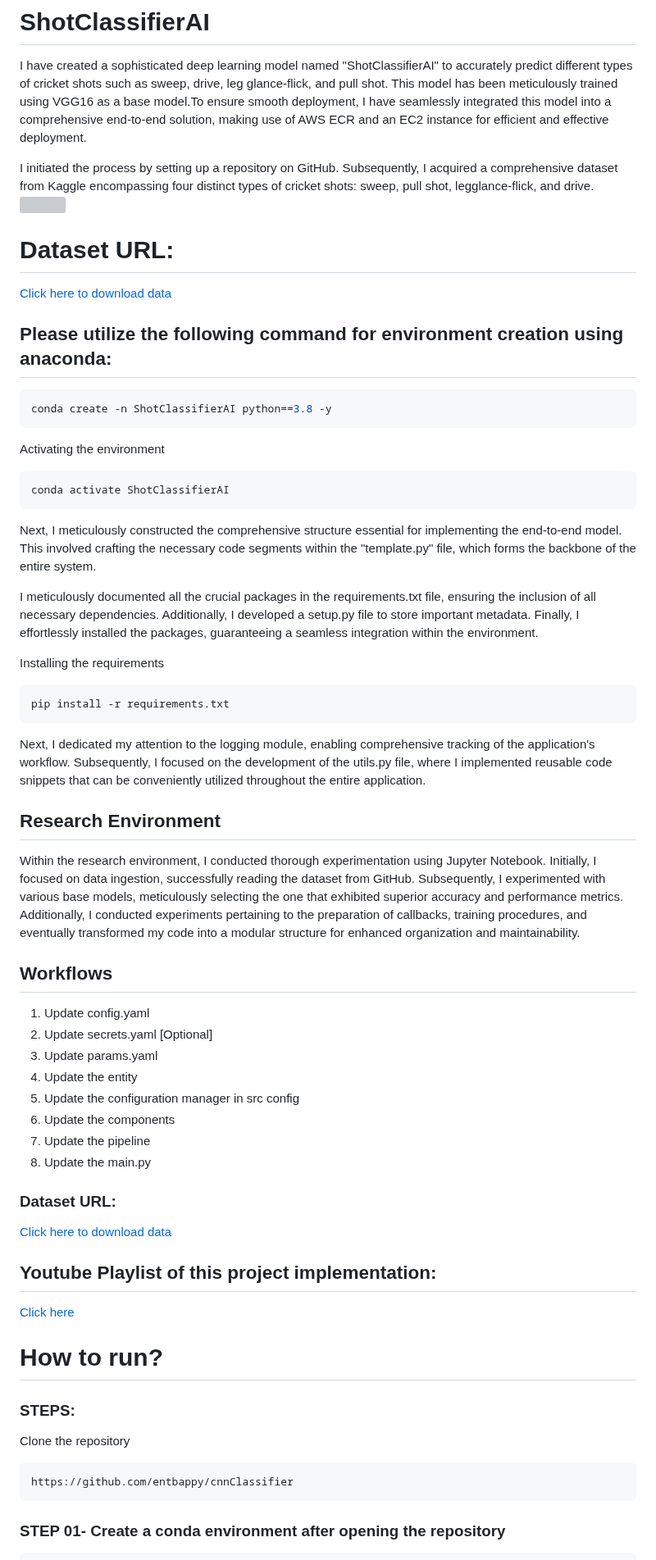
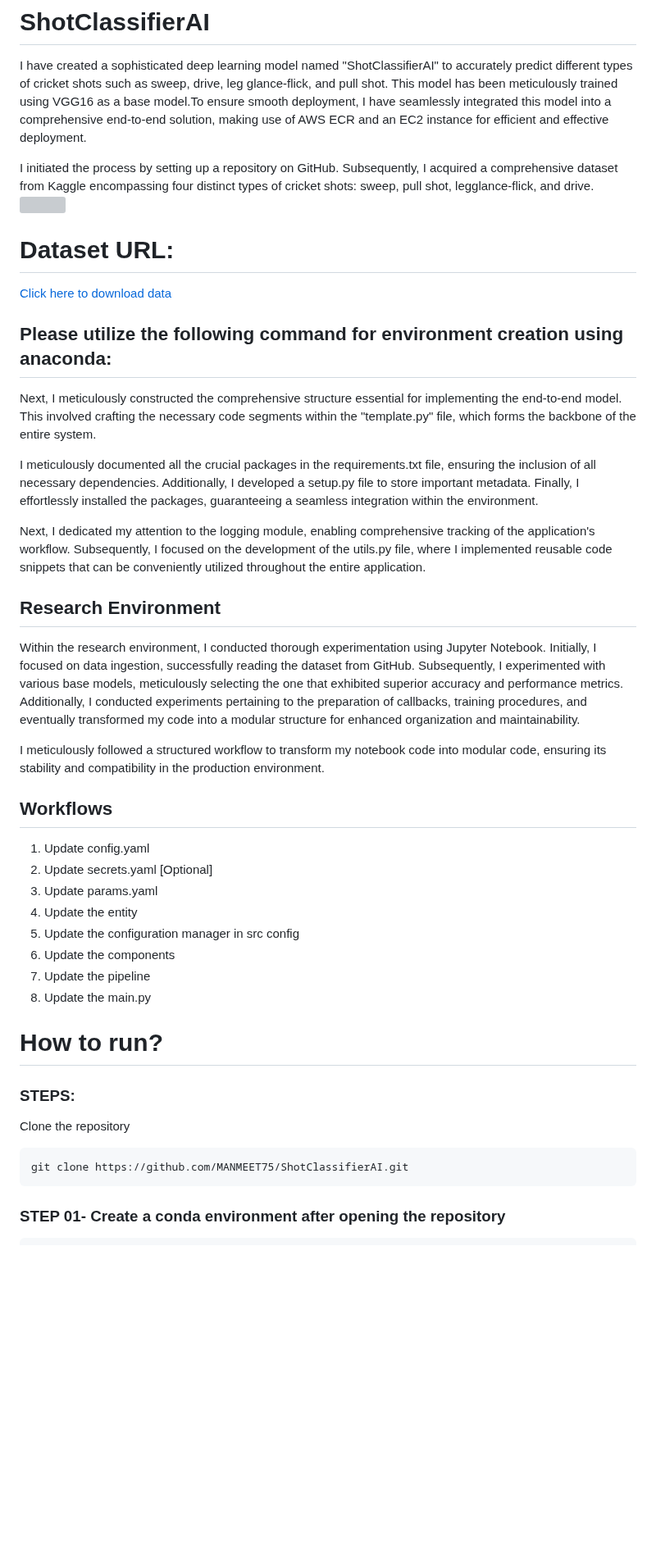
Before and after one commit to MANMEET75/ShotClassifierAI, a Markdown page: README.md, the part around one of its changes. Shown at 82% size. GitHub-like rendering; blank space fills up the shorter version; grey boxes are pictures that could not be loaded.

````diff
--- a/README.md
+++ b/README.md
@@ -7,27 +7,20 @@ I initiated the process by setting up a repository on GitHub. Subsequently, I ac
 [Click here to download data](https://github.com/MANMEET75/ShotClassifierAI/raw/main/data/Cricket.zip)
 
 ## Please utilize the following command for environment creation using anaconda:
-```bash
-conda create -n ShotClassifierAI python==3.8 -y
-```
-Activating the environment
-```bash
-conda activate ShotClassifierAI
-```
+
 Next, I meticulously constructed the comprehensive structure essential for implementing the end-to-end model. This involved crafting the necessary code segments within the "template.py" file, which forms the backbone of the entire system.
 
 I meticulously documented all the crucial packages in the requirements.txt file, ensuring the inclusion of all necessary dependencies. Additionally, I developed a setup.py file to store important metadata. Finally, I effortlessly installed the packages, guaranteeing a seamless integration within the environment.
 
-Installing the requirements
-```bash
-pip install -r requirements.txt
-```
+
 
 Next, I dedicated my attention to the logging module, enabling comprehensive tracking of the application's workflow. Subsequently, I focused on the development of the utils.py file, where I implemented reusable code snippets that can be conveniently utilized throughout the entire application.
 
 ## Research Environment
 
 Within the research environment, I conducted thorough experimentation using Jupyter Notebook. Initially, I focused on data ingestion, successfully reading the dataset from GitHub. Subsequently, I experimented with various base models, meticulously selecting the one that exhibited superior accuracy and performance metrics. Additionally, I conducted experiments pertaining to the preparation of callbacks, training procedures, and eventually transformed my code into a modular structure for enhanced organization and maintainability.
+
+I meticulously followed a structured workflow to transform my notebook code into modular code, ensuring its stability and compatibility in the production environment.
 ## Workflows
 
 1. Update config.yaml
@@ -40,20 +33,13 @@ Within the research environment, I conducted thorough experimentation using Jupy
 8. Update the main.py
 
 
-### Dataset URL:
-[Click here to download data](https://github.com/entbappy/Branching-tutorial/raw/master/cat-dog-data.zip)
-
-
-## Youtube Playlist of this project implementation:
-[Click here](https://youtube.com/playlist?list=PLkz_y24mlSJZtxpM7dkfiOYxs6PZXHt0_)
-
 # How to run?
 ### STEPS:
 
 Clone the repository
 
 ```bash
-https://github.com/entbappy/cnnClassifier
+git clone https://github.com/MANMEET75/ShotClassifierAI.git
 ```
 ### STEP 01- Create a conda environment after opening the repository
 
````
Also changed, not shown: other parts of README.md (+3 -11 lines).
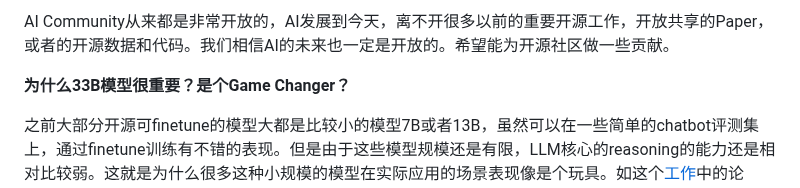
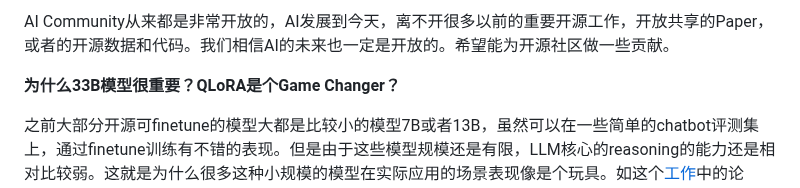
Before and after one commit to lyogavin/airllm, a Markdown page: README.md, the part around the change. GitHub-like rendering.

```diff
--- a/README.md
+++ b/README.md
@@ -17,7 +17,7 @@
 
 AI Community从来都是非常开放的，AI发展到今天，离不开很多以前的重要开源工作，开放共享的Paper，或者的开源数据和代码。我们相信AI的未来也一定是开放的。希望能为开源社区做一些贡献。
 
-**为什么33B模型很重要？是个Game Changer？**
+**为什么33B模型很重要？QLoRA是个Game Changer？**
 
 之前大部分开源可finetune的模型大都是比较小的模型7B或者13B，虽然可以在一些简单的chatbot评测集上，通过finetune训练有不错的表现。但是由于这些模型规模还是有限，LLM核心的reasoning的能力还是相对比较弱。这就是为什么很多这种小规模的模型在实际应用的场景表现像是个玩具。如这个[工作](https://yaofu.notion.site/Towards-Complex-Reasoning-the-Polaris-of-Large-Language-Models-c2b4a51355b44764975f88e6a42d4e75)中的论述：chatbot评测集比较简单，真正比较考验模型能力的复杂逻辑推理及数学问题上小模型和大模型差距还是很明显的。
 
```
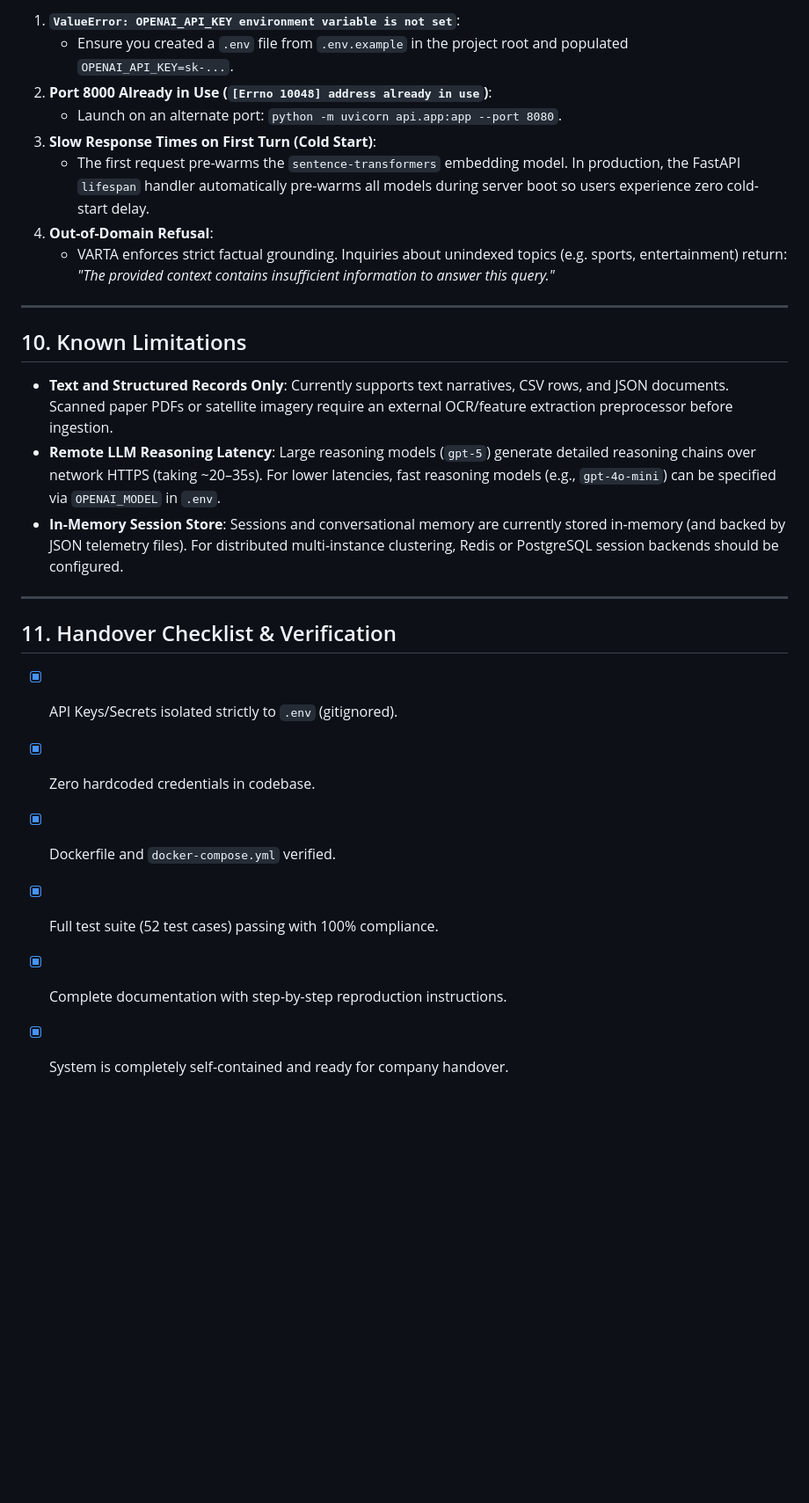
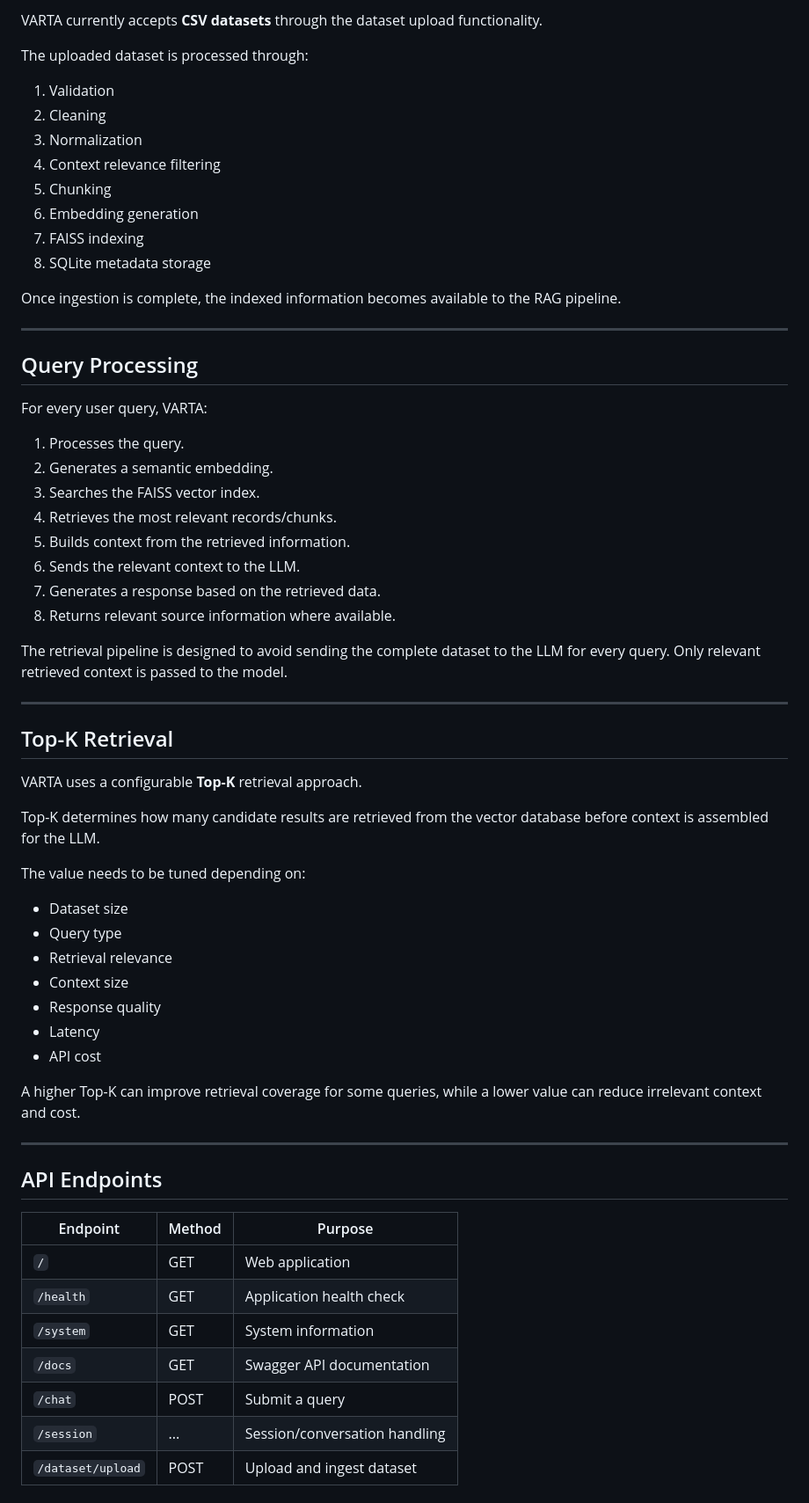
Before and after one commit to antkind-collective/Varta, a Markdown page: README.md, the part around one of its changes. Shown at 88% size. GitHub-like rendering; blank space fills up the shorter version.

Commit message:
docs: update README.md with professional handover documentation and deployment requirements

```diff
--- a/README.md
+++ b/README.md
@@ -273,28 +232,67 @@ curl -X POST http://localhost:8000/chat \
 
-1. **`ValueError: OPENAI_API_KEY environment variable is not set`**:
-   - Ensure you created a `.env` file from `.env.example` in the project root and populated `OPENAI_API_KEY=sk-...`.
-2. **Port 8000 Already in Use (`[Errno 10048] address already in use`)**:
-   - Launch on an alternate port: `python -m uvicorn api.app:app --port 8080`.
-3. **Slow Response Times on First Turn (Cold Start)**:
-   - The first request pre-warms the `sentence-transformers` embedding model. In production, the FastAPI `lifespan` handler automatically pre-warms all models during server boot so users experience zero cold-start delay.
-4. **Out-of-Domain Refusal**:
-   - VARTA enforces strict factual grounding. Inquiries about unindexed topics (e.g. sports, entertainment) return: *"The provided context contains insufficient information to answer this query."*
+VARTA currently accepts **CSV datasets** through the dataset upload functionality.
+
+The uploaded dataset is processed through:
+
+1. Validation
+2. Cleaning
+3. Normalization
+4. Context relevance filtering
+5. Chunking
+6. Embedding generation
+7. FAISS indexing
+8. SQLite metadata storage
+
+Once ingestion is complete, the indexed information becomes available to the RAG pipeline.
 
 ---
 
-## 10. Known Limitations
+## Query Processing
 
-- **Text and Structured Records Only**: Currently supports text narratives, CSV rows, and JSON documents. Scanned paper PDFs or satellite imagery require an external OCR/feature extraction preprocessor before ingestion.
-- **Remote LLM Reasoning Latency**: Large reasoning models (`gpt-5`) generate detailed reasoning chains over network HTTPS (taking ~20–35s). For lower latencies, fast reasoning models (e.g., `gpt-4o-mini`) can be specified via `OPENAI_MODEL` in `.env`.
-- **In-Memory Session Store**: Sessions and conversational memory are currently stored in-memory (and backed by JSON telemetry files). For distributed multi-instance clustering, Redis or PostgreSQL session backends should be configured.
+For every user query, VARTA:
+
+1. Processes the query.
+2. Generates a semantic embedding.
+3. Searches the FAISS vector index.
+4. Retrieves the most relevant records/chunks.
+5. Builds context from the retrieved information.
+6. Sends the relevant context to the LLM.
+7. Generates a response based on the retrieved data.
+8. Returns relevant source information where available.
+
+The retrieval pipeline is designed to avoid sending the complete dataset to the LLM for every query. Only relevant retrieved context is passed to the model.
 
 ---
 
-## 11. Handover Checklist & Verification
+## Top-K Retrieval
 
-- [x] API Keys/Secrets isolated strictly to `.env` (gitignored).
-- [x] Zero hardcoded credentials in codebase.
-- [x] Dockerfile and `docker-compose.yml` verified.
-- [x] Full test suite (52 test cases) passing with 100% compliance.
-- [x] Complete documentation with step-by-step reproduction instructions.
-- [x] System is completely self-contained and ready for company handover.
+VARTA uses a configurable **Top-K** retrieval approach.
+
+Top-K determines how many candidate results are retrieved from the vector database before context is assembled for the LLM.
+
+The value needs to be tuned depending on:
+
+* Dataset size
+* Query type
+* Retrieval relevance
+* Context size
+* Response quality
+* Latency
+* API cost
+
+A higher Top-K can improve retrieval coverage for some queries, while a lower value can reduce irrelevant context and cost.
+
+---
+
+## API Endpoints
+
+| Endpoint          | Method | Purpose                       |
+| ----------------- | ------ | ----------------------------- |
+| `/`               | GET    | Web application               |
+| `/health`         | GET    | Application health check      |
+| `/system`         | GET    | System information            |
+| `/docs`           | GET    | Swagger API documentation     |
+| `/chat`           | POST   | Submit a query                |
+| `/session`        | ...    | Session/conversation handling |
+| `/dataset/upload` | POST   | Upload and ingest dataset     |
+
```
Also changed, not shown: other parts of README.md (+344 -219 lines).
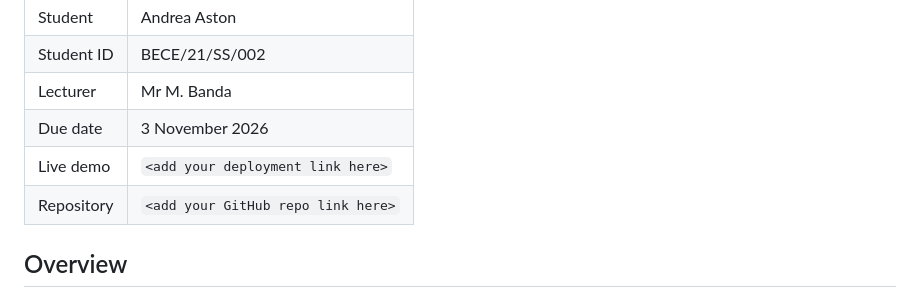
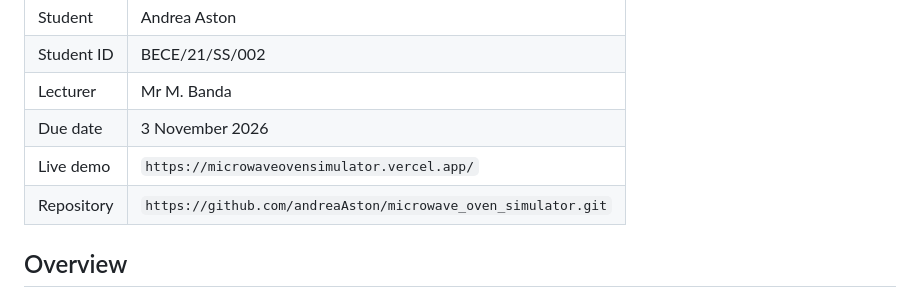
Before and after one commit to andreaAston/microwave_oven_simulator, a Markdown page: README.md, the part around the change. GitHub-like rendering.

Commit message:
Update README with live demo and repository links

```diff
--- a/README.md
+++ b/README.md
@@ -9,8 +9,8 @@ Malawi University of Business and Applied Sciences (MUBAS)
 | Student ID | BECE/21/SS/002 |
 | Lecturer | Mr M. Banda |
 | Due date | 3 November 2026 |
-| Live demo | `<add your deployment link here>` |
-| Repository | `<add your GitHub repo link here>` |
+| Live demo | `https://microwaveovensimulator.vercel.app/` |
+| Repository | `https://github.com/andreaAston/microwave_oven_simulator.git` |
 
 ## Overview
 
```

§ **Exercise**
In the records above, how many lines hold "Session"? Only the number is wanted.

§ **Answer for the task**
2